What is the Chipilo Venetian dialect and other Italian derived languages of Mexico?
- CheetahLv 79 years agoFavorite Answer
Chipilo Venetian is a diaspora language currently spoken by the descendants of some five hundred Venetian 19th century immigrants to Mexico. The Venetians settled in the State of Puebla, founding the city of Chipilo. This Venetian variety is also spoken in other communities in Veracruz and Querétaro, places where the chipileños settled as well.
Although the city of Puebla has grown so far as to almost absorb it, the town of Chipilo remained isolated for much of the 20th century. Thus, the Cipiłàn/chipileños, unlike other European immigrants that came to Mexico, did not blend into the Mexican culture and retained most of their traditions and their language. To this day, most of the people in Chipilo speak the venet or Venetian of their great-grandparents. The variant of the Venet language spoken by the Cipiłàn/chipileños is the northern Traixàn-Fheltrìn-Bełumàt. Surprisingly, it has been barely altered by Spanish, as compared to how the dialect of the northern Venetland-Veneto has been altered by Italian. Given the number of speakers of Venet, and even though the state government has not done so, the Venet language has to be considered a minority language in the State of Puebla.
There have been several attempts to establish a writing system for the Venetian form spoken in Chipilo. One such system was created by Carolyn McKay, an American linguist who conducted postgraduate research at the Universidad de las Américas. Her proposed system, entirely based on the Italian alphabet, was published in a book entitled Il dialetto veneto di Segusino e Chipilo. This system has been used in some publications made by Cipiłàn/chipileños, but it has not received wide acceptance, because of the striking differences between Venet and Italian phonemes. Most of the speakers use the Spanish system they learn at school, even though it does not have letters for specific sounds such as the voiced-S (written [x] in modern Venet), or the [θ] (written [th] in modern Venet), and [ð] (written [dh] in modern Venet). Nevertheless, Eduardo Montagner has suggested the standardization of a writing system based on the Spanish alphabet.

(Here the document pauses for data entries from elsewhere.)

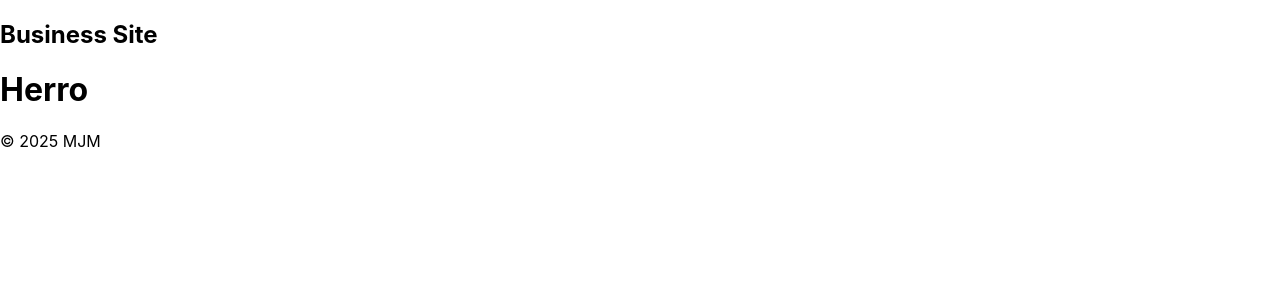
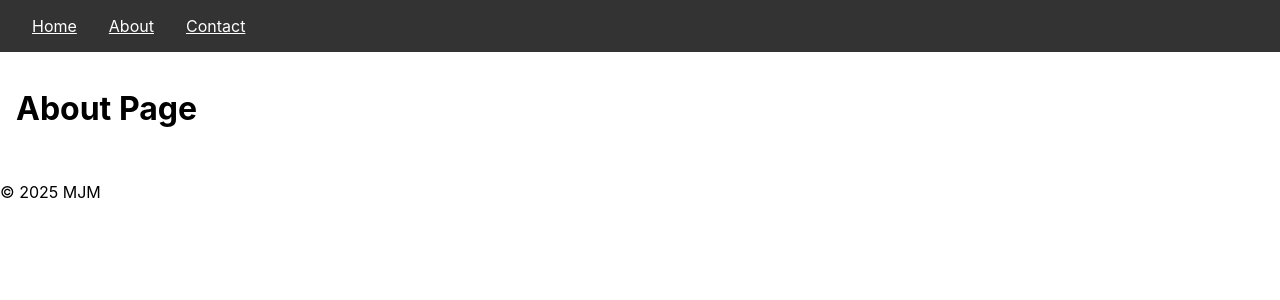
Before and after one commit to maxt4674/businesswebsite, a React (Create React App) app: page /about in a window 1280 px wide. Shown: the top 300 px of the page. Built offline with nearby package versions, Linux system fonts and the light colour scheme.

Commit message:
remove redundant import and add Home, AboutUs and ContactUs page using router dom

```diff
--- a/src/App.js
+++ b/src/App.js
@@ -1,16 +1,24 @@
 import './App.css';
+import { BrowserRouter as Router, Routes, Route } from 'react-router-dom';
 import Navbar from './components/Navbar';
 import Footer from './components/Footer';
+import Home from './pages/Home';
+import AboutUs from './pages/AboutUs';
+import ContactUs from './pages/ContactUs';
 
 function App() {
   return (
-    <div>
-      <Navbar/>
-      <main>
-        <h1>Herro</h1>
+    <Router>
+      <Navbar />
+      <main style={{ padding: '1rem' }}>
+        <Routes>
+          <Route path="/" element={<Home/>} />
+          <Route path="/about" element={<AboutUs/>} />
+          <Route path="/contact" element={<ContactUs/>} />
+        </Routes>
       </main>
-      <Footer/>
-    </div>
+      <Footer />
+    </Router>
   );
 }
 
--- a/src/components/Footer.js
+++ b/src/components/Footer.js
@@ -1,5 +1,3 @@
-import React from 'react';
-
 const Footer = () => {
   return (
     <footer>
--- a/src/components/Navbar.js
+++ b/src/components/Navbar.js
@@ -1,9 +1,11 @@
-import React from 'react';
+import { Link } from 'react-router-dom';
 
 const Navbar = () => {
     return (
-        <nav>
-            <h2>Business Site</h2>
+        <nav style={{ padding: '1rem', backgroundColor: '#333', color: 'white' }}>
+            <Link to="/" style={{ margin: '0 1rem', color: 'white' }}>Home</Link>
+            <Link to="/about" style={{ margin: '0 1rem', color: 'white' }}>About</Link>
+            <Link to="/contact" style={{ margin: '0 1rem', color: 'white' }}>Contact</Link>
         </nav>
     )
 }
--- /dev/null
+++ b/src/pages/AboutUs.js
@@ -0,0 +1,5 @@
+const AboutUs = () => {
+  return <h1>About Page</h1>;
+};
+
+export default AboutUs;
--- /dev/null
+++ b/src/pages/ContactUs.js
@@ -0,0 +1,5 @@
+const ContactUs = () => {
+  return <h1>Contact Page</h1>;
+};
+
+export default ContactUs;
--- /dev/null
+++ b/src/pages/Home.js
@@ -0,0 +1,5 @@
+const Home = () => {
+  return <h1>Home Page</h1>;
+};
+
+export default Home;
```
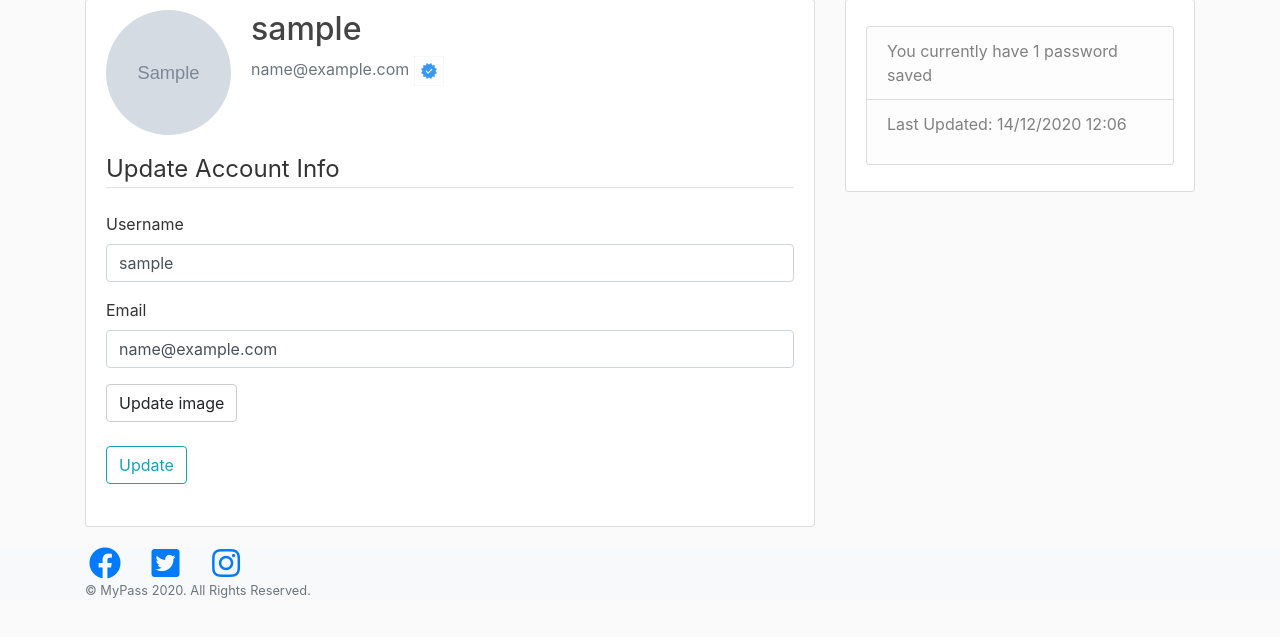
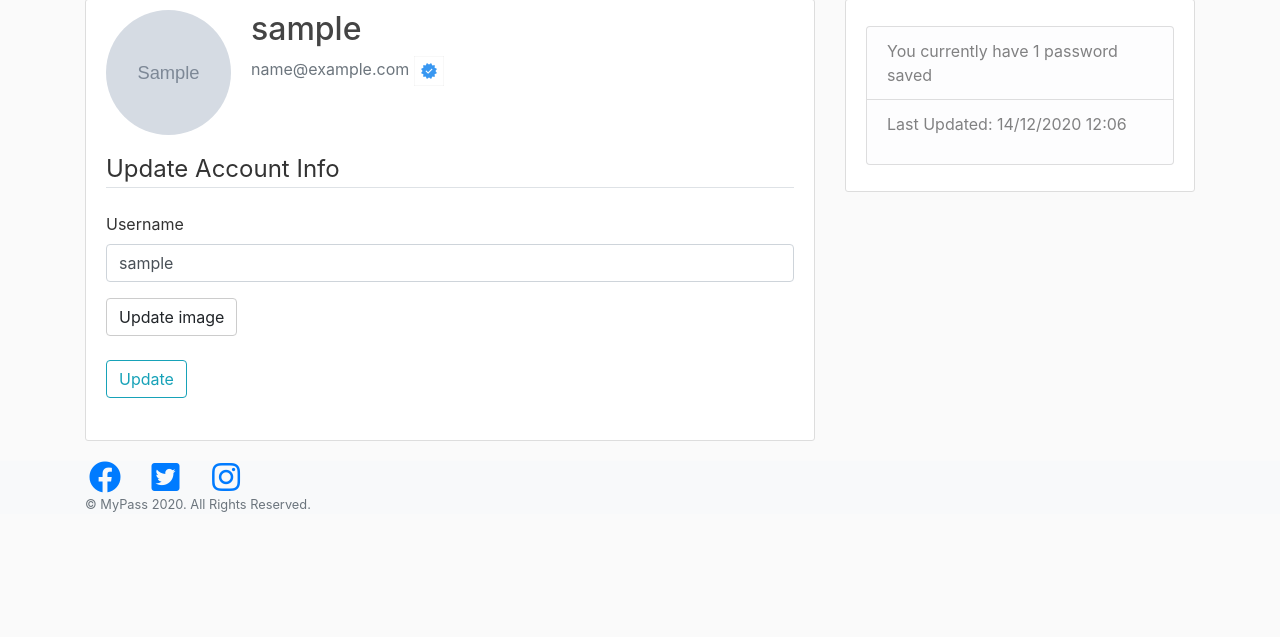
Before and after one commit to AinaEmmanuel/My-Pass, a Flask app: page /myaccount in a window 1280 px wide. Shown: the part 81-718 px from the top of the page. Run offline with Flask 2, Linux system fonts and the light colour scheme; a user stored in the database is signed in; tables that the repository leaves empty hold one stand-in row (values such as "Sample post"); grey boxes marked "Sample" are stand-in pictures; some libraries are stand-ins or nearby versions.

Commit message:
Removed Email Update

```diff
--- a/csflask/templates/myaccount.html
+++ b/csflask/templates/myaccount.html
@@ -31,20 +31,6 @@
                 </div>
 
                 <div class="form-group">
-                    {{ form.email.label(class='form-control-label') }}
-                    {% if form.email.errors %}
-                        {{ form.email(class='form-control form-control-md is-invalid') }}
-                        <div class="invalid-feedback">
-                            {% for error in form.email.errors %}
-                                <span>{{ error }}</span>
-                            {% endfor %}
-                        </div>
-                    {% else %}
-                        {{ form.email(class='form-control form-control-md') }}
-                    {% endif %}
-                </div>
-
-                <div class="form-group">
                     {{ form.picture.label(for="file-upload", class="btn custom-file-upload") }}
 
                     {{ form.picture(class="form-control-file" ,id="file-upload") }}
--- a/csflask/users/forms.py
+++ b/csflask/users/forms.py
@@ -33,7 +33,7 @@ class LoginForm(FlaskForm):
 
 class UpdateAccountForm(FlaskForm):
     username = StringField('Username', validators=[DataRequired(), Length(min=2, max=20)])
-    email = StringField('Email', validators=[DataRequired(), Email()])
+    # email = StringField('Email', validators=[DataRequired(), Email()])
     picture = FileField('Update image', validators=[FileAllowed(['jpg', 'jpeg', 'img', 'png', 'mp4'])])
     submit = SubmitField('Update')
 
@@ -42,11 +42,11 @@ class UpdateAccountForm(FlaskForm):
             user = User.query.filter_by(username=username.data).first()
             if user:
                 raise ValidationError("Username is currently in use by another user. ")
-    def validate_email(self,email):
-        if email.data != current_user.email:
-            user = User.query.filter_by(email=email.data).first()
-            if user:
-                raise ValidationError("Email taken ")
+    # def validate_email(self,email):
+    #     if email.data != current_user.email:
+    #         user = User.query.filter_by(email=email.data).first()
+    #         if user:
+    #             raise ValidationError("Email taken ")
 
 class RequestResetForm(FlaskForm):
     email = StringField('Email', validators=[DataRequired(), Email()])
--- a/csflask/users/routes.py
+++ b/csflask/users/routes.py
@@ -85,7 +85,7 @@ def myaccount():
             picture_file = save_picture(form.picture.data)
             current_user.image_file = picture_file
         current_user.username = form.username.data
-        current_user.email = form.email.data
+        # current_user.email = form.email.data
 
         db.session.commit()
 
@@ -95,10 +95,11 @@ def myaccount():
         #     return redirect(url_for('main.mypasswords'))
     elif request.method == 'GET':
         form.username.data = current_user.username
-        form.email.data = current_user.email
+        # form.email.data = current_user.email
     else:
         return redirect(url_for('main.mypasswords'))
     details = Accounts.query.all()
+
     user_details = []
     for detail in details:
         if detail.creator == current_user:
```
Also changed, not shown: csflask/site.db, csflask/static/img/a3d07e5cd054617c.jpg (added).
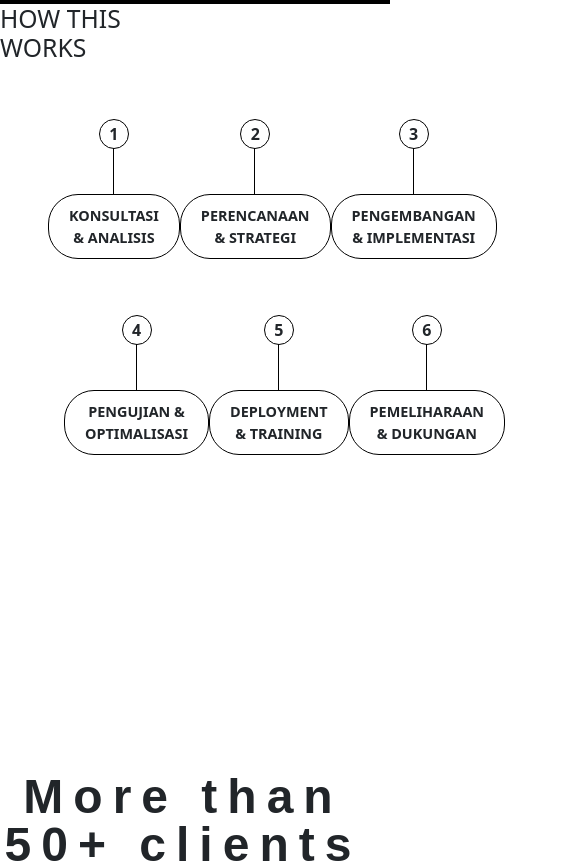
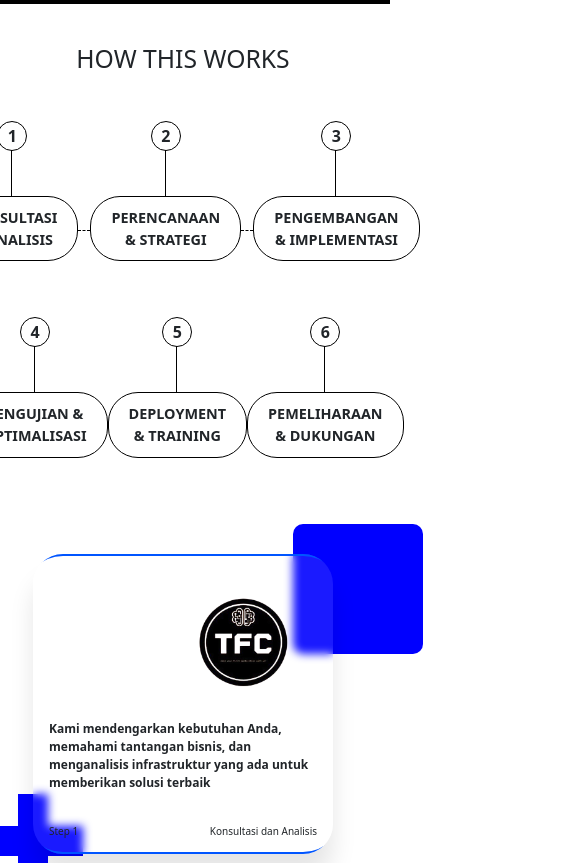
Before and after one commit to DavidDimasPatty/PortofolioFL2, a React (Create React App) app: page / in a window 390 px wide. Shown: the part 1360-2223 px from the top of the page, 585 px wide, since content can reach past the window. Built offline with nearby package versions, Linux system fonts and the light colour scheme; a web font is replaced by a local one.

Commit message:
how this work div responsive

```diff
--- a/src/assets/style/home.css
+++ b/src/assets/style/home.css
@@ -704,7 +704,7 @@
 
 @media (max-width: 768px) {
     .wrapper-all.menuOpen::before {
-        content: '';
+        /* content: '';
         position: fixed;
         backdrop-filter: blur(10px);
         height: 100vh;
@@ -712,7 +712,7 @@
         top: 0;
         left: 0;
         background-color: rgba(0, 0, 0, 0.1);
-        z-index: 500;
+        z-index: 500; */
     }
 
     .frontWelcome{
--- a/src/assets/style/howthisworks.css
+++ b/src/assets/style/howthisworks.css
@@ -1,9 +1,11 @@
 .wrapperWorks {
-    width: 100% !important;
+  width: 100%;
+  position: relative;
 }
 
 .rowWrapperWorks {
-    width: 100% !important;
+  height: 100%;
+  width: 100%;
   position: relative;
 }
 
@@ -74,13 +76,11 @@
 
 .boxWorks {
   position: relative;
-    top: 120px;
-    background: transparent;
+  background: rgba(255, 255, 255, 0.1);
   border-radius: 24px;
   border-radius: 30px;
   width: 300px;
   height: 300px;
-    left: 450px;
   box-shadow:
     inset 0 12px 0px -10px rgba(0, 85, 255, 1),
     inset 0 -12px 0px -10px rgba(0, 85, 255, 1),
@@ -89,6 +89,11 @@
   -webkit-backdrop-filter: blur(5px);
 }
 
+.wrapContentComponent {
+  width: 300px;
+  height: 300px;
+  position: absolute;
+}
 
 .textWorks {
   font-size: 12px;
@@ -105,33 +110,55 @@
   position: relative;
 }
 
-.imgWorksDeep{
+.imgWorksDeep {
   position: relative;
   left: 160px;
   top: 40px;
   filter: invert(1) brightness(2);
 }
 
-.wrapperBoxWorks{
+.wrapperDiagram {
+  padding-top: 40px;
+  position: relative;
+  height: 100%;
+  display: flex;
+  justify-content: center;
+  align-items: center;
+}
+
+.diagramContent {
+  text-align: center;
+}
+
+.wrapperBoxWorks {
+  padding-top: 40px;
   position: relative;
 }
 
-.boxTopWorks{
+.boxWorksContent {
+  height: 100%;
+  position: relative;
+  display: flex;
+  justify-content: center;
+  align-items: center;
+}
+
+.boxTopWorks {
   position: absolute;
   height: 130px;
   width: 130px;
   background-color: blue;
   border-radius: 10px;
-    left: 700px;
-    top: 90px;
+  left: 260px;
+  top: -30px;
 }
 
 .plus-shape {
   position: absolute;
   width: 100px;
   height: 100px;
-    left: 420px;
-    bottom: 70px;
+  left: -50px;
+  bottom: -40px;
 }
 
 .plus-shape::before,
@@ -160,16 +187,16 @@
 }
 
 
-  .projectsMore{
+.projectsMore {
   width: 100%;
   height: 700px;
 }
 
-  .projectsMoreCol{
+.projectsMoreCol {
   width: 100%;
 }
 
-  .moreProjects{
+.moreProjects {
   font-family: 'Depot', sans-serif;
   line-height: 1;
   font-size: 48px;
@@ -177,15 +204,15 @@
   letter-spacing: 10px;
 }
 
-  .moreProjects b{
+.moreProjects b {
   width: 600px;
 }
 
-  .moreProjectsButtonWrapper{
+.moreProjectsButtonWrapper {
   margin-top: 50px;
 }
 
-  .moreProjectsButton{
+.moreProjectsButton {
   border: none;
   border-radius: 30px;
   width: 300px;
--- a/src/components/FAQ.js
+++ b/src/components/FAQ.js
@@ -89,7 +89,7 @@ const FAQ = () => {
                             </div>
 
                             <div className="row wrapQuestions">
-                                <div className="row questionFAQ"  onClick={clickQuestion3}>
+                                <div className="row questionFAQ" onClick={clickQuestion3}>
                                     Apakah layanan IT security kami dapat diintegrasikan dengan sistem yang sudah ada?
                                     <div className={`downArrow3 ${question3 ? "active" : ""}`}>˅</div>
                                     <hr />
--- a/src/components/HowThisWorks.js
+++ b/src/components/HowThisWorks.js
@@ -6,13 +6,13 @@ const HowThisWorks = () => {
 
     return (
         <div className="col wrapperWorks">
-            <div className="row rowWrapperWorks">
-                <div className="col-6">
-                    <div className="row">
-                        <div className="col d-flex justify-content-center align-items-center">
-                            <h2>HOW THIS WORKS</h2>
-                        </div>
-                        <div class="container m-5">
+
+            <div className="row rowWrapperWorks d-flex">
+
+                <div className="col-12 col-md-6 wrapperDiagram">
+                    <div className="diagramContent">
+                        <h2 className="mb-5">HOW THIS WORKS</h2>
+                        <div class="col">
                             <div class="row-container">
                                 <div class="step-container">
                                     <div class="step-number">1</div>
@@ -63,14 +63,18 @@ const HowThisWorks = () => {
                         </div>
                     </div>
                 </div>
-                <div className="col-6 wrapperBoxWorks">
+
+                <div className="col-12 col-md-6 wrapperBoxWorks">
+                    <div className="col boxWorksContent">
+                        <div className="wrapContentComponent">
                             <div className="boxTopWorks">
 
                             </div>
                             <div className="plus-shape">
 
                             </div>
-                    <div className="col boxWorks">
+                        </div>
+                        <div className="boxWorks">
                             <div className="imageWorks">
                                 <img src={logoPT} width={"100px"} className="imgWorksDeep" />
                             </div>
@@ -87,6 +91,7 @@ const HowThisWorks = () => {
                                     </div>
                                     <div>
                                         Konsultasi dan Analisis
+                                    </div>
                                 </div>
                             </div>
                         </div>
```
Lines whose indentation alone changed are shown as unchanged.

Since most Italian immigration occurred by way of the establishment of colonies, derivatives of Italian languages exist in Mexico. Besides the best known Chipilo Venetian dialect, derivatives of the Venetian language may also exist in Huatusco and Colonia Gonzalez, Veracruz.
To this we can also add other Italian immigrant languages and dialects:
* Lower Bellunese, dialect of the Venetian language from the Province of Belluno (in Colonia Diez Gutierrez in San Luis Potosí),
* Lombard (in Sinaloa and Colonia Manuel González too, but mainly in Nueva Italia and Colonia Lombardia in the state of Michoacán)
* Trentino dialects of the Lombard and Venetian languages (like in Colonia Manuel González, Veracruz and Tijuana, Baja California),
* Piedmontese language (in Gutierrez Zamora, Veracruz which remains the oldest Italian colony in Mexico as such which was called the Model Colony, and in La Estanzuela, Jalisco another Italian colony),
* Sicilian language (mainly in Mexico City).Source(s): http://en.wikipedia.org/wiki/Chipilo_Venetian_dial... http://en.wikipedia.org/wiki/Italian_immigration_t...